New Delhi: With the US business community questioning "predictability" of policies in India, Prime Minister Manmohan Singh has hit out, suggesting that they were finding "faults and excuses" because of economic slowdown in this country.
"There have been US business concerns but very largely these are concerns which arise out of the slowdown of the Indian economy," Singh said.
"When Indian economy was growing at the rate of eight to nine percent, I think everybody was quite happy. Even when there were defects in our policies, they were overlooked, and when the economy slows down, people try to find faults and excuses," he said.
Singh was talking to journalists on board his special aircraft while returning last night from the US where he held talks with President Barack Obama.

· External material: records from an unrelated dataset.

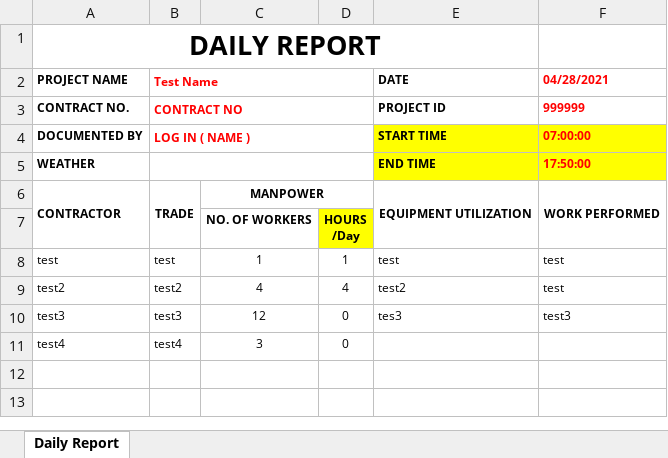
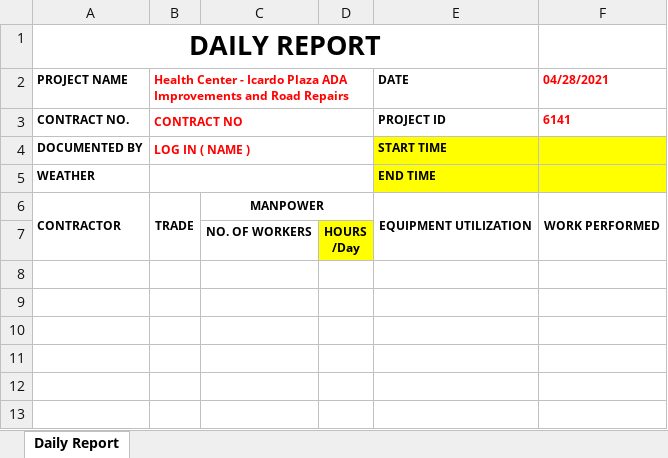
Before and after one commit to HyunM/exbon-daily-report, an Excel workbook: public/export.xlsx, sheet Daily Report, drawn as a sheet; only a part is shown; values as stored, in another font and other column widths than the file's, no borders; charts and pictures not drawn; the diff names each change by its address in the sheet, - before the commit and + after, or states it on an @@ line.

Commit message:
unique excelfile name set

```diff
--- a/public/export.xlsx (sheet Daily Report)
+++ b/public/export.xlsx (sheet Daily Report)
-B2: Test Name
+B2: Health Center - Icardo Plaza ADA Improvements and Road Repairs
-F3 (04/28/2021): 999999
+F3 (04/28/2021): 6141
-F4 (04/28/2021): 07:00:00
+F4 (04/28/2021): (empty)
-F5 (04/28/2021): 17:50:00
+F5 (04/28/2021): (empty)
-row 8: test | test | 1 | 1 | test | test
+row 8: (empty)
-row 9: test2 | test2 | 4 | 4 | test2 | test
+row 9: (empty)
-row 10: test3 | test3 | 12 | 0 | tes3 | test3
+row 10: (empty)
-row 11: test4 | test4 | 3 | 0
+row 11: (empty)
```
Also changed, not shown: 6 other files.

Economic issues figured prominently during the talks.
The PM was asked the reasons for deterioration of Indo-US economic relationship with US businesses lobbying with the Obama government to investigate Indian trade practices.
The Prime Minister said Obama did not go in detail with him on the issue but understood India's concerns.
"He did understand our concerns but he also said that it is time that the CEOs Forum on both sides sat together to discuss these issues and to find out the meeting ground," he disclosed.
Singh's comments came against the backdrop of US India Business Council (USIBC) President Ron Somers saying that foreign companies were keen to enter the Indian market, but there needs to be "clarity and predictability" on issues of policy and taxation.
Somers told the agency last week in Washington that India needs to push reforms to encourage foreign investors.
"...It is predictability. It is all about clarity," Somers said when asked what steps Indian government needs to take to attract US investment.
"India is open to business, but the American companies want to come in a big way. That is where clarity and predictability comes," he said.
USIBC is the apex trade body of American companies doing business in India which include a large number of Fortune 500 companies.
Arguing the case for building a robust manufacturing base, Somers said that they should be attracted and be encouraged by market driven incentives and not by mandate.
Preferential market access (PMA), he noted, caused everybody to be thrown from loop.
"We need to have an understanding of each other. It is true that innovation and technologies is going to the future of both of our economies. And to have innovation, technology, you have to have environment that rewards and protects intellectual property.
"Those issues are vitally important. Intellectual property, manufacturing, market-driven and market-based incentivized and clarity and predictability on tax," he said.